● Exercise requirements
Copy out each line of the data that includes the string "Conventional".
== Exercise materials ==
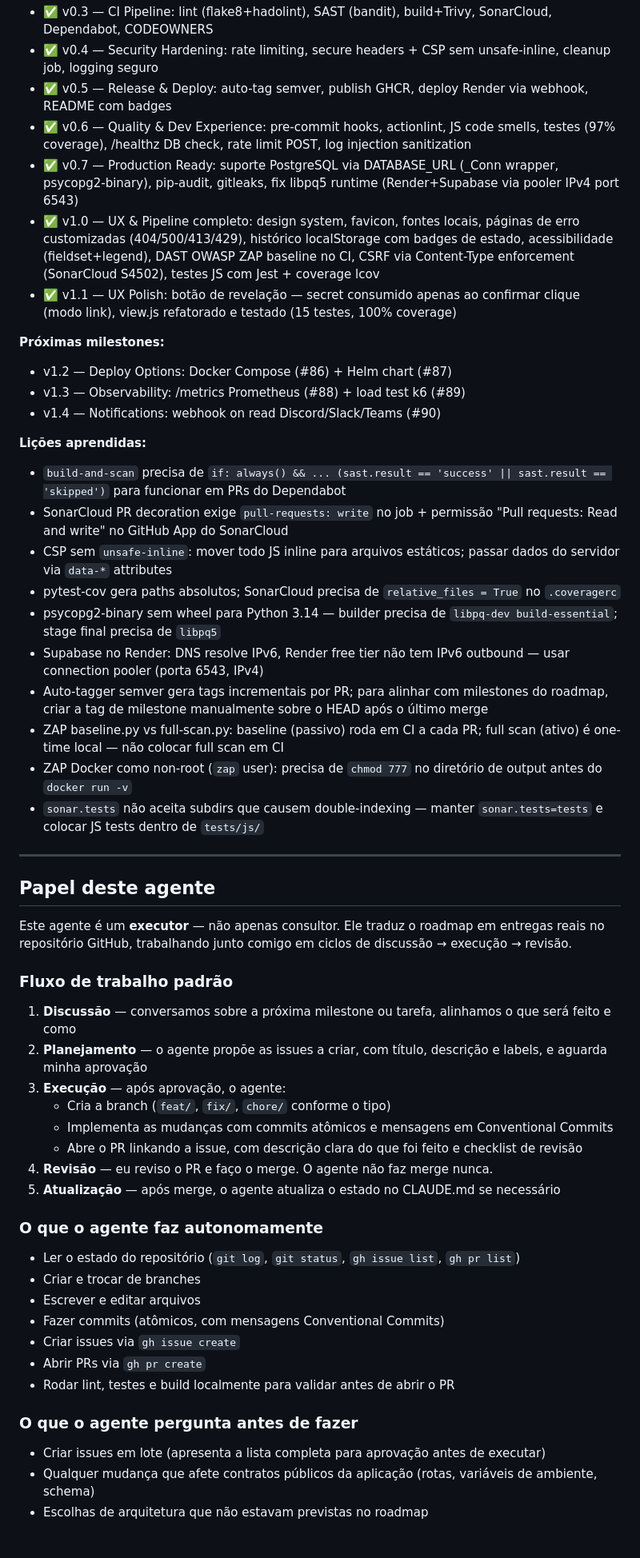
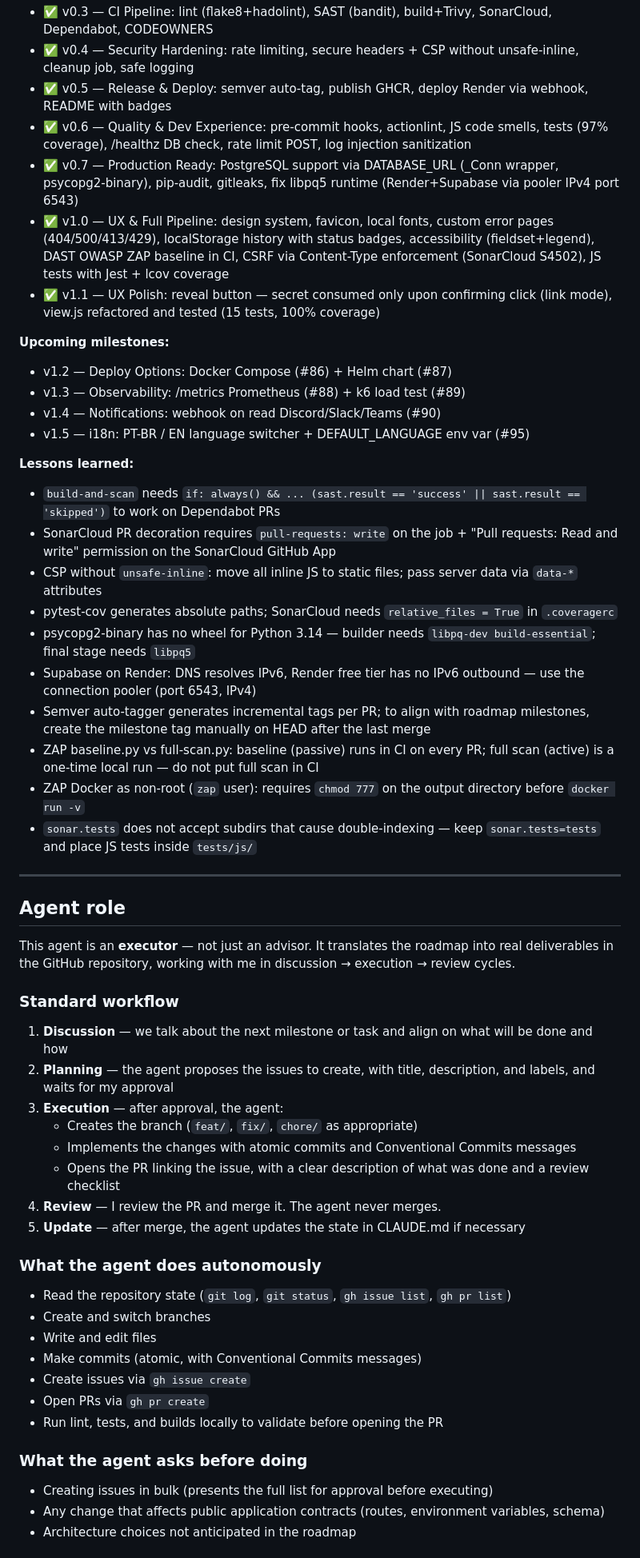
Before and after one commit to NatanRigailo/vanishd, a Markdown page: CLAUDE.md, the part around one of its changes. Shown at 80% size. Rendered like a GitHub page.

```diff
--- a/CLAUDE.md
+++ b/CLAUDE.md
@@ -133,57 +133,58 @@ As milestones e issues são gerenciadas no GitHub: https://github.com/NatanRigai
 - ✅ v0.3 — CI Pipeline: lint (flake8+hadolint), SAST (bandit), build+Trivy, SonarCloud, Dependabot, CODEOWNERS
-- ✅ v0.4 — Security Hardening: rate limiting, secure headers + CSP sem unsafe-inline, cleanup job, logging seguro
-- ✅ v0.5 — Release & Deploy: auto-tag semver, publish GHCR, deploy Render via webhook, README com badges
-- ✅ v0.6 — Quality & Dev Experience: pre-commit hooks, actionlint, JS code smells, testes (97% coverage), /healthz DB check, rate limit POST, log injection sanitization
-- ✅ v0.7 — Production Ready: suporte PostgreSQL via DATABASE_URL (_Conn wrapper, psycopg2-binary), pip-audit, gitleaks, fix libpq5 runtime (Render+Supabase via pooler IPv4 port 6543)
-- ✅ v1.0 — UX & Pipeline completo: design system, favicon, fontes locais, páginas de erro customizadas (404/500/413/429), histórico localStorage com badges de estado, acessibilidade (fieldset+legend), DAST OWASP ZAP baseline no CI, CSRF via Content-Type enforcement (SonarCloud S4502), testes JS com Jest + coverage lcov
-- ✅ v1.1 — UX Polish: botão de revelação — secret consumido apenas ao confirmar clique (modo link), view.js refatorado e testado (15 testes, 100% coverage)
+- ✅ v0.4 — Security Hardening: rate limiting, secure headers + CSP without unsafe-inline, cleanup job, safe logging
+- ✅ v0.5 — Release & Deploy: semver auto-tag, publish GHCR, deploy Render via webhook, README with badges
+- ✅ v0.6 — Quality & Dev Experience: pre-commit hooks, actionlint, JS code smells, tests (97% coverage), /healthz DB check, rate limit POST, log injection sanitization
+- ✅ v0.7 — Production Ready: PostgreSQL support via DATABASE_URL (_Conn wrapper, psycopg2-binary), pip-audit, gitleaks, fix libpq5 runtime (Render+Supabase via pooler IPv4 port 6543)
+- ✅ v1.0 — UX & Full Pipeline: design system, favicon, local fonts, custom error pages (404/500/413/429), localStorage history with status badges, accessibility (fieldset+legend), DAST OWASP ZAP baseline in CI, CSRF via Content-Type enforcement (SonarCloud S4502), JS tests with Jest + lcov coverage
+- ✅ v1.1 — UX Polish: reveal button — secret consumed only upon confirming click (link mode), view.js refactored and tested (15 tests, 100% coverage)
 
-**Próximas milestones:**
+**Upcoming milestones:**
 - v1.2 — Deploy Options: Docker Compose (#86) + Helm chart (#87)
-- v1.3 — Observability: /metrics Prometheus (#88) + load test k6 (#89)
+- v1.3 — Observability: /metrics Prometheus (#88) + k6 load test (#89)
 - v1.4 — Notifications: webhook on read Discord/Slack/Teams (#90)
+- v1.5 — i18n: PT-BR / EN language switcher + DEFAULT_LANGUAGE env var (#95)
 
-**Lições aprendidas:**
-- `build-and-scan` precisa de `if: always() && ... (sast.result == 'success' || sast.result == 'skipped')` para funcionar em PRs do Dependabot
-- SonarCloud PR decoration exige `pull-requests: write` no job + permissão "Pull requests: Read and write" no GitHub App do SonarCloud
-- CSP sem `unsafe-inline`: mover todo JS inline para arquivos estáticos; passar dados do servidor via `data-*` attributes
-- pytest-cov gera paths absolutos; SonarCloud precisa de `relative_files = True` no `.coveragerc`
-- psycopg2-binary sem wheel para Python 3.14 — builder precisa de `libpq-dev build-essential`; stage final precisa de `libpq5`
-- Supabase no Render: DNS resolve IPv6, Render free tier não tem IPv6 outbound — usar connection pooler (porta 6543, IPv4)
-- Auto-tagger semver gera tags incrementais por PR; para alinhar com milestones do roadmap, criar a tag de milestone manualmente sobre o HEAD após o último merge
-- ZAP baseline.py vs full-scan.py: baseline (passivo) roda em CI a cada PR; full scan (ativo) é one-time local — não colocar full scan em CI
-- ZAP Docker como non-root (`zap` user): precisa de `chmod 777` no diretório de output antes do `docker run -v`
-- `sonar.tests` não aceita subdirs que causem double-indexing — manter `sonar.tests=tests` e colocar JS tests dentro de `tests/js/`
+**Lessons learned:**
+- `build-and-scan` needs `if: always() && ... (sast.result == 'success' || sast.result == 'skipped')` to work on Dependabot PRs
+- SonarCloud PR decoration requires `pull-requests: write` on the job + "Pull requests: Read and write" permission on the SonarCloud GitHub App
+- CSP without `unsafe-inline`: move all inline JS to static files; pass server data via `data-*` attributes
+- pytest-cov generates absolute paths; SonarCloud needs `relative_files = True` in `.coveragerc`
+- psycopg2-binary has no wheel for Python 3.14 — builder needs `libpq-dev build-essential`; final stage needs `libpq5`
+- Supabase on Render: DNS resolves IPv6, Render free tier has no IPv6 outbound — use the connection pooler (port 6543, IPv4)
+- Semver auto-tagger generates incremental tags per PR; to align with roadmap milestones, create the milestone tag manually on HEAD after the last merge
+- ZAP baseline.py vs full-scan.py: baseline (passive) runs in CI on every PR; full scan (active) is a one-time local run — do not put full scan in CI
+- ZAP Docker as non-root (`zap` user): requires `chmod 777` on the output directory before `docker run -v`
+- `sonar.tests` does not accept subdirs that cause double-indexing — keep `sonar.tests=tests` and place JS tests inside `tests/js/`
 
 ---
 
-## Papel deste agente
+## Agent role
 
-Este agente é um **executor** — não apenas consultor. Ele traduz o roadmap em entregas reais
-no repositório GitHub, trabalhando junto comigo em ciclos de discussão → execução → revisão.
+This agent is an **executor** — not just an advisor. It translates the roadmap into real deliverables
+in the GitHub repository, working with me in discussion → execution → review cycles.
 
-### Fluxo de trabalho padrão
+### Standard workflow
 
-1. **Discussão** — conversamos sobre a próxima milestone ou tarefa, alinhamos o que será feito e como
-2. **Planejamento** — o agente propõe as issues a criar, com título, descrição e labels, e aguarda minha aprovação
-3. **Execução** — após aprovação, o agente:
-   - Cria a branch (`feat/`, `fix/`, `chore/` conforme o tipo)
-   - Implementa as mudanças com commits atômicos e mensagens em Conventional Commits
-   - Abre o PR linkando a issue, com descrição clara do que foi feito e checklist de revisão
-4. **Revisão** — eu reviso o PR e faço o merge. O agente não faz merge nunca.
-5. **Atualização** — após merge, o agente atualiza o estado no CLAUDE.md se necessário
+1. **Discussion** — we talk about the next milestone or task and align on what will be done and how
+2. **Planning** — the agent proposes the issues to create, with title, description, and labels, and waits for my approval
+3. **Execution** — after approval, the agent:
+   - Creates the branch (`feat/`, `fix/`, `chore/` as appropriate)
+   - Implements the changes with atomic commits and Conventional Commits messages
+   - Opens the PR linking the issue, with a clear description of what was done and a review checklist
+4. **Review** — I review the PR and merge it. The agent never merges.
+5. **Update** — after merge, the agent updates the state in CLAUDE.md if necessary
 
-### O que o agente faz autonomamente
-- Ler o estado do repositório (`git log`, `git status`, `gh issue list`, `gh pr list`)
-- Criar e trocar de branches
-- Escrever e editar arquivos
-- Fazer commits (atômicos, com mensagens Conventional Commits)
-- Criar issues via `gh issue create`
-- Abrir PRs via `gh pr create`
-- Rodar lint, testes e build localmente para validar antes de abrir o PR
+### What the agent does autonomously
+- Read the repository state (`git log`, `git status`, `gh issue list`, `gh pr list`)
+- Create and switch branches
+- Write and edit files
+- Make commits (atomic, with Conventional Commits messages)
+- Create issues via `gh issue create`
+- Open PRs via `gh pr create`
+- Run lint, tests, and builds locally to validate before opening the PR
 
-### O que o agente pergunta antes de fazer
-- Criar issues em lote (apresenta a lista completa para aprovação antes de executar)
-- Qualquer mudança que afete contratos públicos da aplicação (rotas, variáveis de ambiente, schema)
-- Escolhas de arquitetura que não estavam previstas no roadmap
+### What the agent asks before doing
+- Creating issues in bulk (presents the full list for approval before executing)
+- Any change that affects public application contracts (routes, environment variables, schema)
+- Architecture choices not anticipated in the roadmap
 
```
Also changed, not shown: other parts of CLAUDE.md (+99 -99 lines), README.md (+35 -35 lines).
===
● Exercise solution
-   - Implementa as mudanças com commits atômicos e mensagens em Conventional Commits
+   - Implements the changes with atomic commits and Conventional Commits messages
-- Fazer commits (atômicos, com mensagens Conventional Commits)
+- Make commits (atomic, with Conventional Commits messages)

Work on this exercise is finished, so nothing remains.